According to this article on FoxNews.com, the United Nations Population Fund is reporting that practice such as abortion, infanticide, and neglect in Asia have resulted in at least 60 million “missing” girls. The article reminded me of the speech that Mother Teresa gave upon her receipt of the Nobel Peace Prize in 1979: Continue reading Where Have All the Girls Gone?
“Because you have not served the LORD your God joyfully and wholeheartedly with the abundance of everything you have…” (Deuteronomy 28:47)
This verse occurs in a series of curses and threats of curses as God sets forth what he expects from the Israelites and the consequences if they fail to obey. I think this one potential reason for curses can teach us about what God expects of our worship. Continue reading How God Expects Us to Worship
As I read Exodus 34-36 today, it hit me that God wants three things from me. And it just so happens that as a 21st century American male, they are probably the 3 hardest things for me to give him: my unquestioned obedience, my undivided worship, and my unlimited offerings. Continue reading What It Means to Surrender

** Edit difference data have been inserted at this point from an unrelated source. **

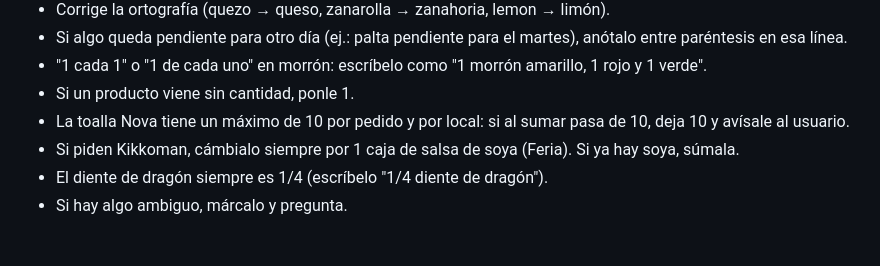
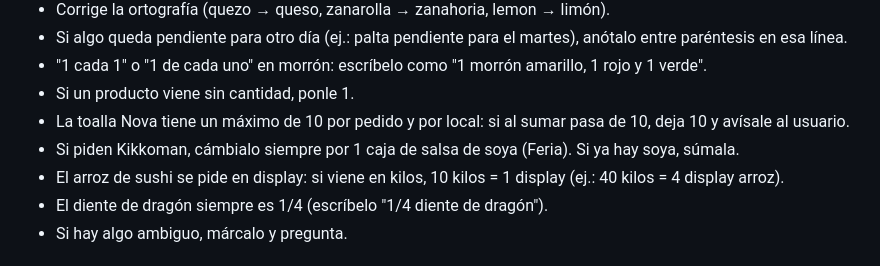
Before and after one commit to pabloefi22/Sushi-ap, a Markdown page: CLAUDE.md, the part around the change. Rendered like a GitHub page.

Commit message:
Arroz en kilos se convierte a display (10 kg = 1 display)
Co-Authored-By: Claude Opus 5.5 <noreply@anthropic.com>
Claude-Session: https://claude.ai/code/session_01Nu9o1Ku6HNb5DtnC2N6dGC

```diff
--- a/CLAUDE.md
+++ b/CLAUDE.md
@@ -66,6 +66,7 @@ Si una sección queda vacía, no la pongas. Si un producto no calza en ninguna,
 - Si un producto viene sin cantidad, ponle 1.
 - La toalla Nova tiene un máximo de 10 por pedido y por local: si al sumar pasa de 10, deja 10 y avísale al usuario.
 - Si piden Kikkoman, cámbialo siempre por 1 caja de salsa de soya (Feria). Si ya hay soya, súmala.
+- El arroz de sushi se pide en display: si viene en kilos, 10 kilos = 1 display (ej.: 40 kilos = 4 display arroz).
 - El diente de dragón siempre es 1/4 (escríbelo "1/4 diente de dragón").
 - Si hay algo ambiguo, márcalo y pregunta.
 
```
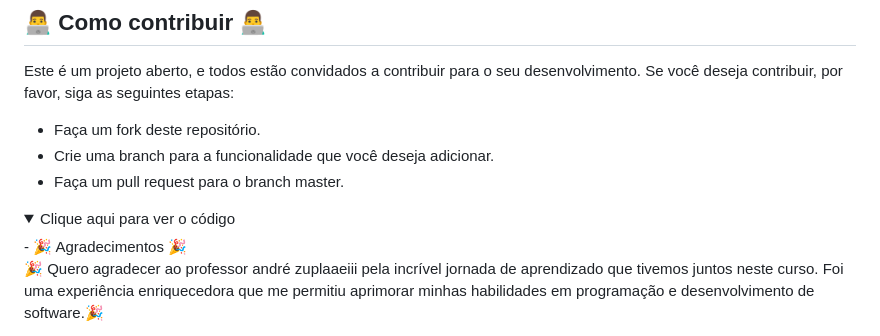
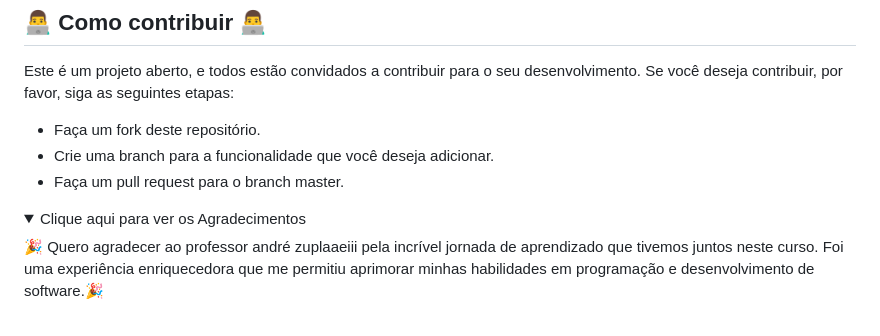
Before and after one commit to more-devs-2-blu/pyninjas, a Markdown page: README.md, the part around the change. Rendered like a GitHub page; folded sections open.

```diff
--- a/README.md
+++ b/README.md
@@ -101,8 +101,7 @@ Este é um projeto aberto, e todos estão convidados a contribuir para o seu des
 - Faça um pull request para o branch master.
 
 <details>
-  <summary> Clique aqui para ver o código </summary>
-- 🎉 Agradecimentos 🎉
+  <summary> Clique aqui para ver os Agradecimentos </summary>
 
 🎉 Quero agradecer ao professor andré zuplaaeiii pela incrível jornada de aprendizado que tivemos juntos neste curso. Foi uma experiência enriquecedora que me permitiu aprimorar minhas habilidades em programação e desenvolvimento de software.🎉
 
```
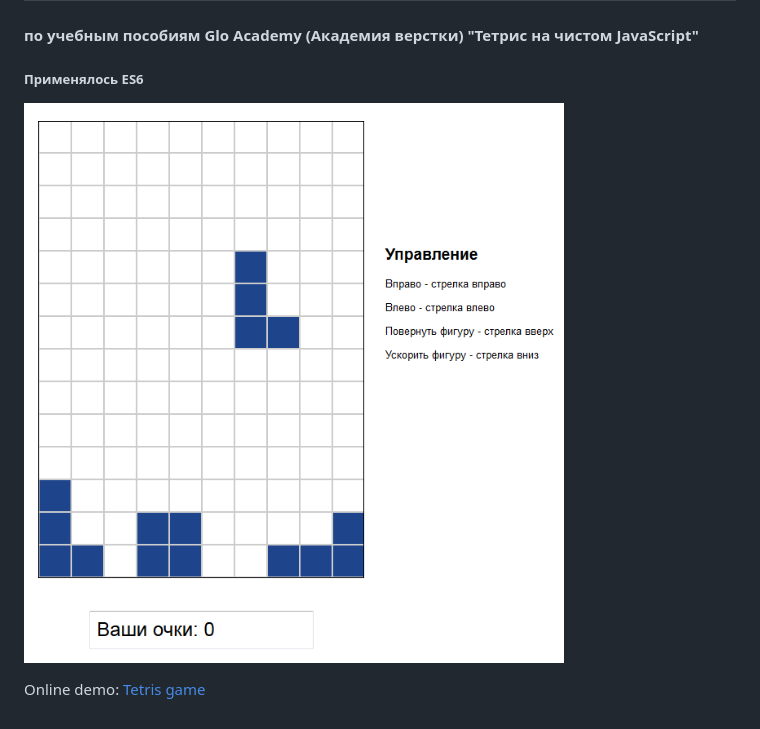
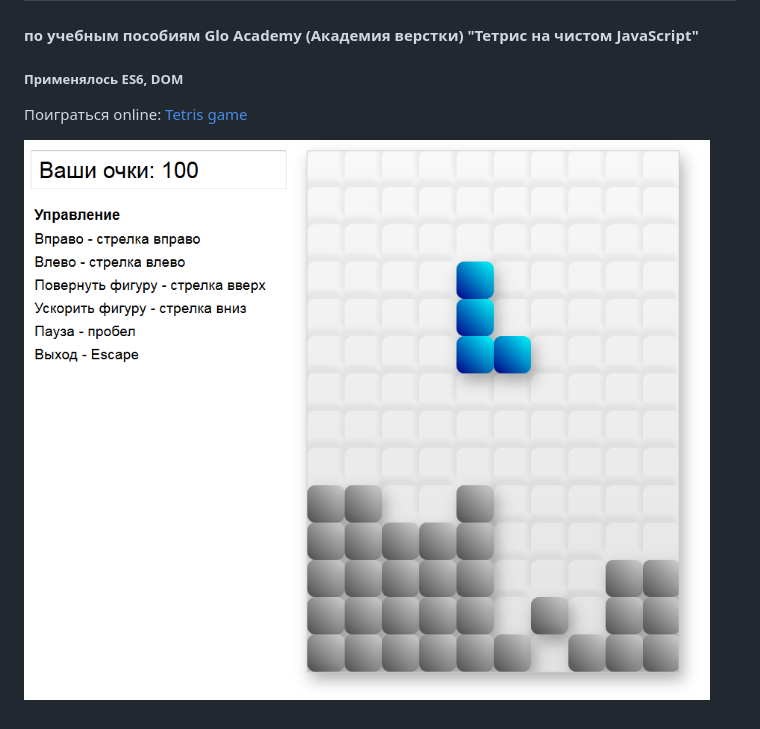
Before and after one commit to ma1ex/Tetris-Game, a Markdown page: README.md, the part around the change. Drawn GitHub-style; pictures changed too: images/screenshot-tetris.png.

Commit message:
Add game Pause, Exit; update user interface; refactoring.

```diff
--- a/README.md
+++ b/README.md
@@ -2,8 +2,8 @@
 
 #### по учебным пособиям Glo Academy (Академия верстки) "Тетрис на чистом JavaScript"
 
-##### Применялось ES6
+##### Применялось ES6, DOM
+
+Поиграться online: [Tetris game](https://ma1ex.github.io/Tetris-Game/)
 
 ![Screenshot](images/screenshot-tetris.png)
-
-Online demo: [Tetris game](https://ma1ex.github.io/Tetris-Game/)
```
Also changed, not shown: 3 other files.
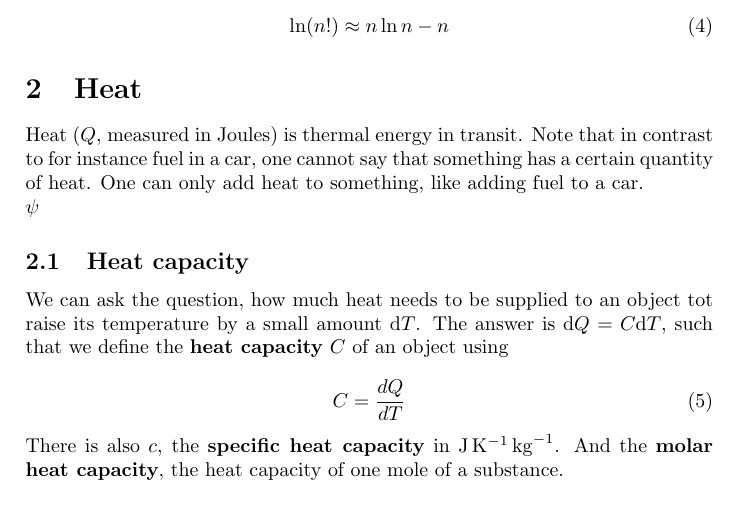
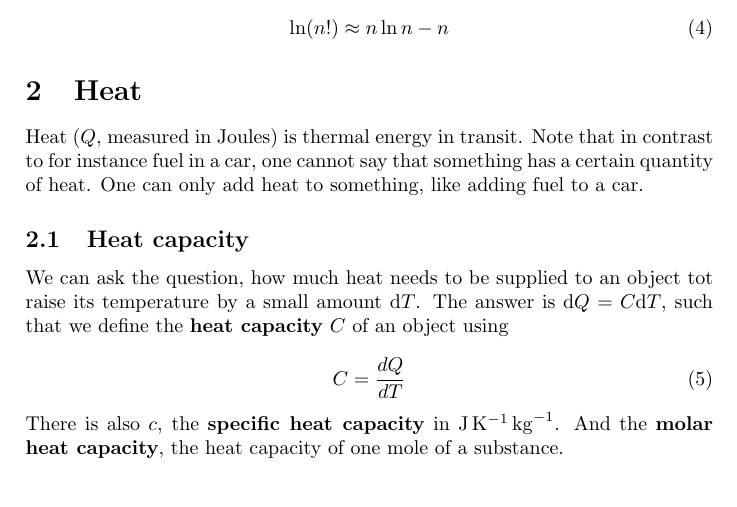
Before and after one commit to mickveldhuis/uni-notes, a LaTeX document (thermal physics/thermal.tex): part of page 2 of 4, cut so that both start at the same text. Compiled offline with pdfLaTeX.

Commit message:
Removed a wild Psi

```diff
--- a/thermal physics/thermal.tex
+++ b/thermal physics/thermal.tex
@@ -67,7 +67,6 @@ We also have \textbf{Sterling's formula}:
 
 Heat ($Q$, measured in Joules) is thermal energy in transit. Note that in contrast to for instance fuel in a car, one cannot say that something has a certain quantity of heat. One can only add heat to something, like adding fuel to a car.
 
-$\psi$
 \subsection{Heat capacity}
 
 We can ask the question, how much heat needs to be supplied to an object tot raise its temperature by a small amount d$T$. The answer is $\text{d}Q=C\text{d}T$, such that we define the \textbf{heat capacity} $C$ of an object using
```
Also changed, not shown: thermal physics/thermal.pdf.
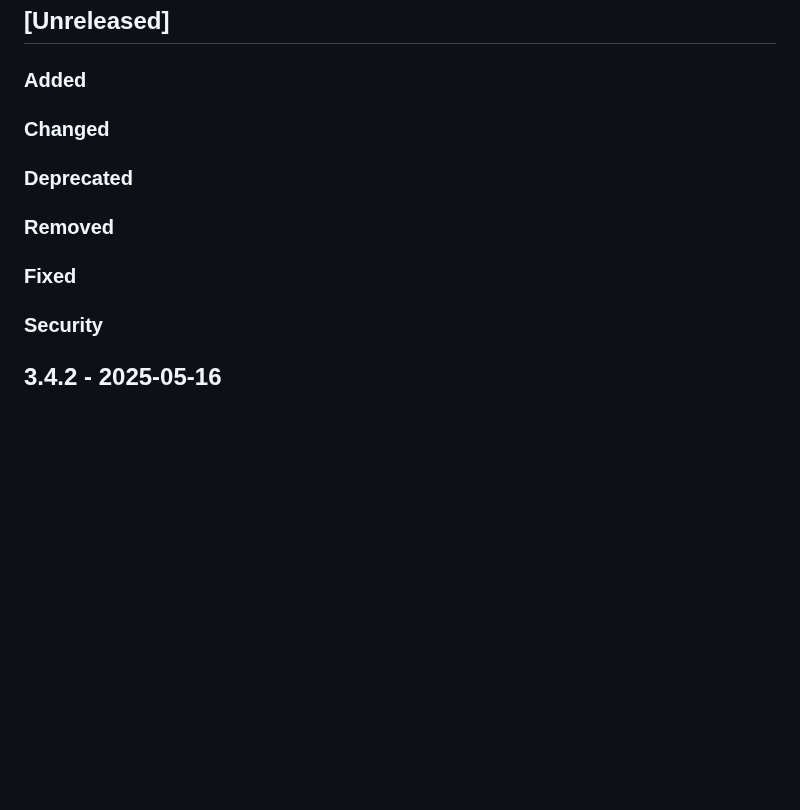
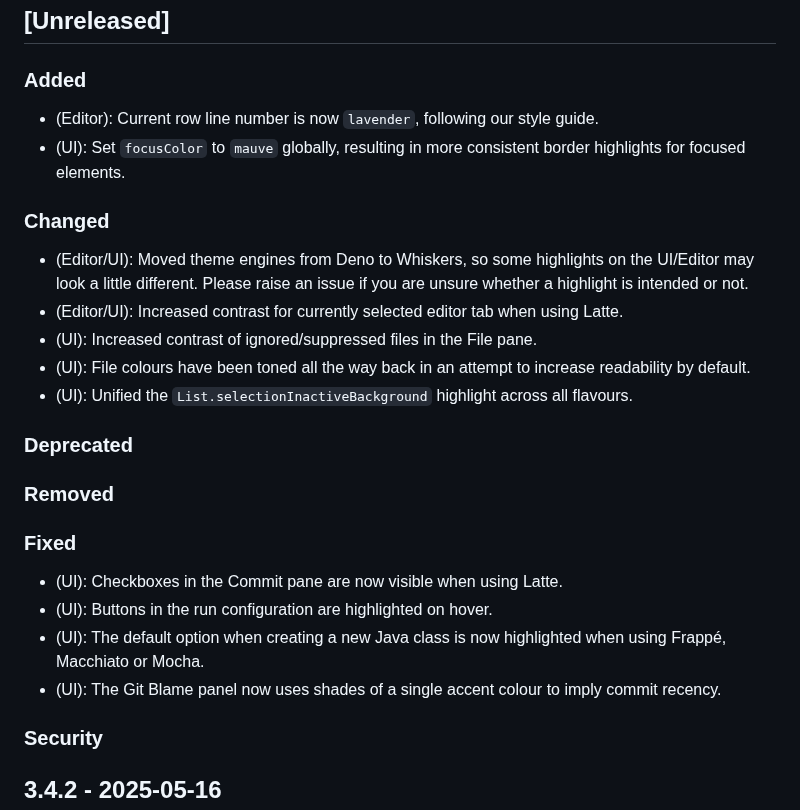
Before and after one commit to catppuccin/jetbrains, a Markdown page: CHANGELOG.md, the part around the change. Drawn GitHub-style; blank space fills up the shorter version.

```diff
--- a/CHANGELOG.md
+++ b/CHANGELOG.md
@@ -4,13 +4,28 @@
 
 ### Added
 
+- (Editor): Current row line number is now `lavender`, following our style guide.
+- (UI): Set `focusColor` to `mauve` globally, resulting in more consistent border highlights for focused elements.
+
 ### Changed
+
+- (Editor/UI): Moved theme engines from Deno to Whiskers, so some highlights on the UI/Editor may look a little
+  different. Please raise an issue if you are unsure whether a highlight is intended or not.
+- (Editor/UI): Increased contrast for currently selected editor tab when using Latte.
+- (UI): Increased contrast of ignored/suppressed files in the File pane.
+- (UI): File colours have been toned all the way back in an attempt to increase readability by default.
+- (UI): Unified the `List.selectionInactiveBackground` highlight across all flavours.
 
 ### Deprecated
 
 ### Removed
 
 ### Fixed
+
+- (UI): Checkboxes in the Commit pane are now visible when using Latte.
+- (UI): Buttons in the run configuration are highlighted on hover.
+- (UI): The default option when creating a new Java class is now highlighted when using Frappé, Macchiato or Mocha.
+- (UI): The Git Blame panel now uses shades of a single accent colour to imply commit recency.
 
 ### Security
 
```
Also changed, not shown: CONTRIBUTING.md (+23 -27 lines), assets/docs/build-configuration.png (deleted), assets/docs/build-plugin.png (added), assets/docs/deno-configuration.png (deleted), assets/docs/generate-all-flavours.png (added), assets/docs/run-configuration.png (deleted), assets/docs/run-plugin.png (added), 12 other files.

The thing that stands out to me in 2 Corinthians 4 is verse 13: “But having the same spirit of faith, according to what is written, ‘I BELIEVED, THEREFORE I SPOKE,’ we also believe, therefore we also speak”. This to me encompasses the motivation to evangelize, be involved in missions, and any other effort to tell others about the saving grace of Jesus Christ. The effect of grace on our lives, the change brought about by faith, should be so great that we are naturally inclined to tell others about it. We believe, therefore we speak. The more I delve into the Scriptures, the more I come to the realization that the ordinances and purposes of our faith (baptism, communion, prayer, missions, evangelism, worship, etc.) are not tasks to be fulfilled, but rather responses to what God has already done for us. They should be the natural inclination of a spirit that has been saved from the pit of destruction and the miry clay (Psalm 40:2). We tend to treat these things as a check list that we robotically complete and then check off so as to say to God, “See, I’ve done all that You have asked of me.” The correct mindset, however, is not that we have to do these things, but that we want to do them. They are responses to the awesome works that God has done, both generally for all mankind (Creation, the redemptive work of Christ), and specifically in my life (my personal salvation and sanctification). “We also believe, therefore we also speak.” Continue reading Motivated Evangelism